§ **What to work on**
Copy out the listing that follows exactly, dropping every picture.

§ **Input**

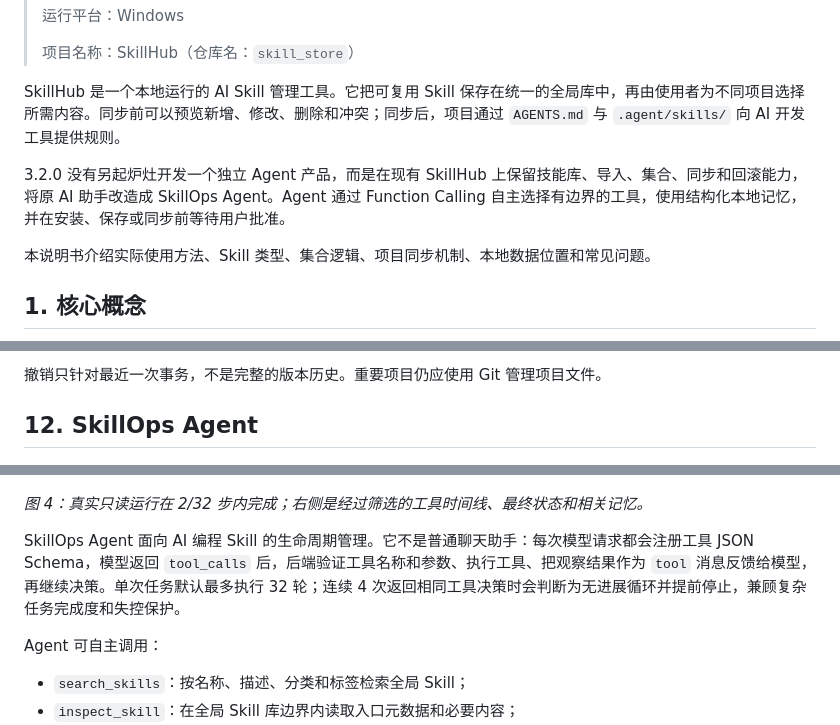
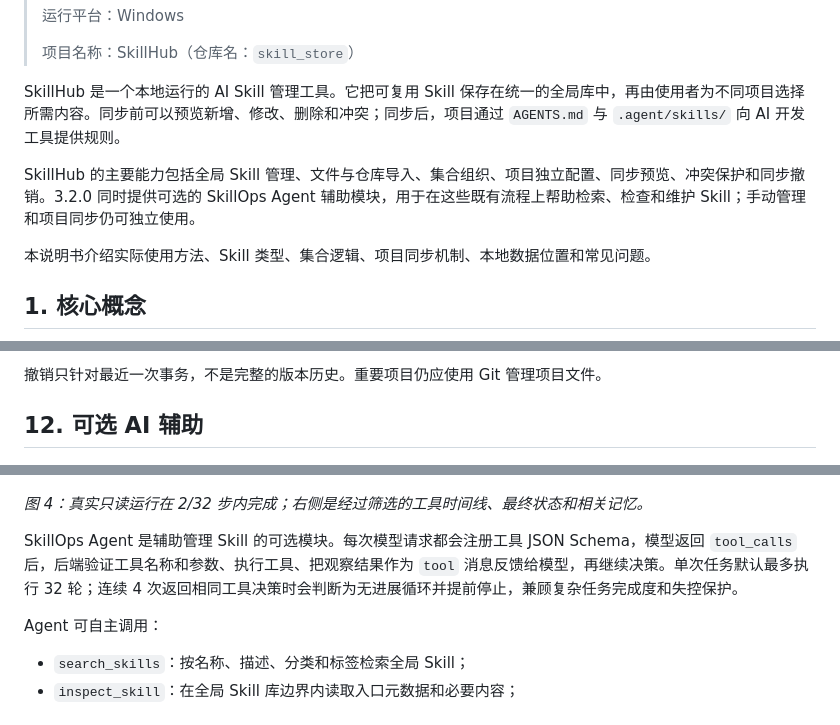
Before and after one commit to w1ndwill/skill_store, a Markdown page: docs/SkillHub使用说明书.md, 3 parts joined by grey strips. GitHub-like rendering.

```diff
--- a/docs/SkillHub使用说明书.md
+++ b/docs/SkillHub使用说明书.md
@@ -8,7 +8,7 @@
 
 SkillHub 是一个本地运行的 AI Skill 管理工具。它把可复用 Skill 保存在统一的全局库中，再由使用者为不同项目选择所需内容。同步前可以预览新增、修改、删除和冲突；同步后，项目通过 `AGENTS.md` 与 `.agent/skills/` 向 AI 开发工具提供规则。
 
-3.2.0 没有另起炉灶开发一个独立 Agent 产品，而是在现有 SkillHub 上保留技能库、导入、集合、同步和回滚能力，将原 AI 助手改造成 SkillOps Agent。Agent 通过 Function Calling 自主选择有边界的工具，使用结构化本地记忆，并在安装、保存或同步前等待用户批准。
+SkillHub 的主要能力包括全局 Skill 管理、文件与仓库导入、集合组织、项目独立配置、同步预览、冲突保护和同步撤销。3.2.0 同时提供可选的 SkillOps Agent 辅助模块，用于在这些既有流程上帮助检索、检查和维护 Skill；手动管理和项目同步仍可独立使用。
 
 本说明书介绍实际使用方法、Skill 类型、集合逻辑、项目同步机制、本地数据位置和常见问题。
 
@@ -434,13 +434,13 @@ collection\
 
 撤销只针对最近一次事务，不是完整的版本历史。重要项目仍应使用 Git 管理项目文件。
 
-## 12. SkillOps Agent
+## 12. 可选 AI 辅助
 
 ![SkillOps Agent 工作区](screenshots/zh/skillops-agent.png)
 
 *图 4：真实只读运行在 2/32 步内完成；右侧是经过筛选的工具时间线、最终状态和相关记忆。*
 
-SkillOps Agent 面向 AI 编程 Skill 的生命周期管理。它不是普通聊天助手：每次模型请求都会注册工具 JSON Schema，模型返回 `tool_calls` 后，后端验证工具名称和参数、执行工具、把观察结果作为 `tool` 消息反馈给模型，再继续决策。单次任务默认最多执行 32 轮；连续 4 次返回相同工具决策时会判断为无进展循环并提前停止，兼顾复杂任务完成度和失控保护。
+SkillOps Agent 是辅助管理 Skill 的可选模块。每次模型请求都会注册工具 JSON Schema，模型返回 `tool_calls` 后，后端验证工具名称和参数、执行工具、把观察结果作为 `tool` 消息反馈给模型，再继续决策。单次任务默认最多执行 32 轮；连续 4 次返回相同工具决策时会判断为无进展循环并提前停止，兼顾复杂任务完成度和失控保护。
 
 Agent 可自主调用：
 
```
Also changed, not shown: README.md (+10 -35 lines), README_EN.md (+10 -35 lines).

§ **Output for this task**
Before and after one commit to w1ndwill/skill_store, a Markdown page: docs/SkillHub使用说明书.md, 3 parts joined by grey strips. GitHub-like rendering.

```diff
--- a/docs/SkillHub使用说明书.md
+++ b/docs/SkillHub使用说明书.md
@@ -8,7 +8,7 @@
 
 SkillHub 是一个本地运行的 AI Skill 管理工具。它把可复用 Skill 保存在统一的全局库中，再由使用者为不同项目选择所需内容。同步前可以预览新增、修改、删除和冲突；同步后，项目通过 `AGENTS.md` 与 `.agent/skills/` 向 AI 开发工具提供规则。
 
-3.2.0 没有另起炉灶开发一个独立 Agent 产品，而是在现有 SkillHub 上保留技能库、导入、集合、同步和回滚能力，将原 AI 助手改造成 SkillOps Agent。Agent 通过 Function Calling 自主选择有边界的工具，使用结构化本地记忆，并在安装、保存或同步前等待用户批准。
+SkillHub 的主要能力包括全局 Skill 管理、文件与仓库导入、集合组织、项目独立配置、同步预览、冲突保护和同步撤销。3.2.0 同时提供可选的 SkillOps Agent 辅助模块，用于在这些既有流程上帮助检索、检查和维护 Skill；手动管理和项目同步仍可独立使用。
 
 本说明书介绍实际使用方法、Skill 类型、集合逻辑、项目同步机制、本地数据位置和常见问题。
 
@@ -434,13 +434,13 @@ collection\
 
 撤销只针对最近一次事务，不是完整的版本历史。重要项目仍应使用 Git 管理项目文件。
 
-## 12. SkillOps Agent
+## 12. 可选 AI 辅助
 
 ![SkillOps Agent 工作区](screenshots/zh/skillops-agent.png)
 
 *图 4：真实只读运行在 2/32 步内完成；右侧是经过筛选的工具时间线、最终状态和相关记忆。*
 
-SkillOps Agent 面向 AI 编程 Skill 的生命周期管理。它不是普通聊天助手：每次模型请求都会注册工具 JSON Schema，模型返回 `tool_calls` 后，后端验证工具名称和参数、执行工具、把观察结果作为 `tool` 消息反馈给模型，再继续决策。单次任务默认最多执行 32 轮；连续 4 次返回相同工具决策时会判断为无进展循环并提前停止，兼顾复杂任务完成度和失控保护。
+SkillOps Agent 是辅助管理 Skill 的可选模块。每次模型请求都会注册工具 JSON Schema，模型返回 `tool_calls` 后，后端验证工具名称和参数、执行工具、把观察结果作为 `tool` 消息反馈给模型，再继续决策。单次任务默认最多执行 32 轮；连续 4 次返回相同工具决策时会判断为无进展循环并提前停止，兼顾复杂任务完成度和失控保护。
 
 Agent 可自主调用：
 
```
Also changed, not shown: README.md (+10 -35 lines), README_EN.md (+10 -35 lines).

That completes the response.